Ok, this one may not be as tough looking as the others here, but the Dodge Dakota Sport convertible was certainly different. Built with help from American Sunroof Corporation (ASC, who also designed convertible roofs for the Nissan 240SX and Porsche 944 S2 factory drop-tops, among other models), the Dakota Sport convertible was the world’s only convertible pickup truck for the three short years it was produced. The Dakota itself was a mid-size truck and the Sport configuration came standard with a 125-horsepower, 3.9-liter V-6 paired to either a five-speed manual or four-speed auto transmission. Four-wheel drive was even available, but predictably few buyers sprung for that option. Really, few buyers were to be found at all, with fewer than 2,900 Dakota Sport convertibles ever sold.
2004 Dodge Ram SRT10
If you like both muscle cars and big pickup trucks, have we got a deal for you! The 2004-’06 Dodge Ram SRT10 was a muscle truck engineered by the same folks who brought you the Plymouth Prowler and Dodge Viper. In fact, as you may have guessed from the name, the Ram SRT10 featured the 8.0-liter, 500-horsepower V-10 engine from the Viper and in its lightest specification, ripped off sub-5.0-second 0-60-mph runs like nobody’s business. A six-speed manual transmission was even available for a time, alongside a four-speed automatic. After the first year of production, brakes were wisely upgraded from standard Ram Heavy Duty units to bespoke four-piston monoblock calipers, while the 22-inch, 10-spoke wheels recalled the Viper’s rolling stock. Just over 10,100 Dodge Ram SRT10s were built over three years.
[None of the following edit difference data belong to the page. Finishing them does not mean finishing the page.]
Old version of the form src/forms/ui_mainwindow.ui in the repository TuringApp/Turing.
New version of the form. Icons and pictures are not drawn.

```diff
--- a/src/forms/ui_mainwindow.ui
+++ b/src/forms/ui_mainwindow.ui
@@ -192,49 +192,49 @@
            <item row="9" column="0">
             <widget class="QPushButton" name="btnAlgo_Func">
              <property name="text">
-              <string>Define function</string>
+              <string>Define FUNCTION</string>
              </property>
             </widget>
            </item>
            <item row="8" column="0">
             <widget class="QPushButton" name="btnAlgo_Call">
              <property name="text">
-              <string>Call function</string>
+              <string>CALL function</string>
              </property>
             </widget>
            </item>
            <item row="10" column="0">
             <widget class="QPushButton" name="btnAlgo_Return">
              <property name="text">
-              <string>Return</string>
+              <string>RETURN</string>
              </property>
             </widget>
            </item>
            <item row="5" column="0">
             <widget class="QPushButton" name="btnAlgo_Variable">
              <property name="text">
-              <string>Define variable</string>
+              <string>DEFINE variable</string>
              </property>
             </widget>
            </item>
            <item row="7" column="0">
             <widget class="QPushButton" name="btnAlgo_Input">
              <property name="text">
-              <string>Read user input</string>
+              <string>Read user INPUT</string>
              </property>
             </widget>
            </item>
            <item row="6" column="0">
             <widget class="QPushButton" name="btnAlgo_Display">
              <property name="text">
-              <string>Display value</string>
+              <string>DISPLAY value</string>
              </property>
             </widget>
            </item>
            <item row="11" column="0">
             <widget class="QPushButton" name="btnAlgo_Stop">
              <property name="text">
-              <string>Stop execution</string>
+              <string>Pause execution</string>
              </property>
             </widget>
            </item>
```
2016 Ram Rebel TRX Concept
Though just a concept, we’d be remiss in forgetting about the one-off show truck that brought us the production Ram TRX four years later. Debuting at the 2016 State Fair of Texas, the Ram Rebel TRX concept, like the production version, was based on the Ram 1500—and with “just” 575 horsepower from the familiar 6.2-liter supercharged V-8, we’d say the Hellcat-powered 702-horsepower production version is even more impressive. We do wish the Rebel TRX concept’s cool integrated side-pipe exhaust system would have carried over into production, but we understand why it didn’t.
2020 Ram 2500 HD Power Wagon
Ram (well actually, Dodge at the time) brought back the Power Wagon moniker in 2005 for the then-current Dodge Ram 2500, and it carries on even today. The 2020 Ram 2500 HD Power Wagon is an off-road-ready version of Ram’s Heavy Duty truck line that brings with it unique suspension, wheels, ‘Power Wagon’ graphics, and even a winch to pull yourself or a friend out of trouble. With a base-level 6.4-liter gasoline-powered V-8 producing 410 horsepower paired with an eight-speed automatic, the Ram 2500 HD Power Wagon is the most beastly off-road Ram you can buy—until the TRX hits showrooms, anyway.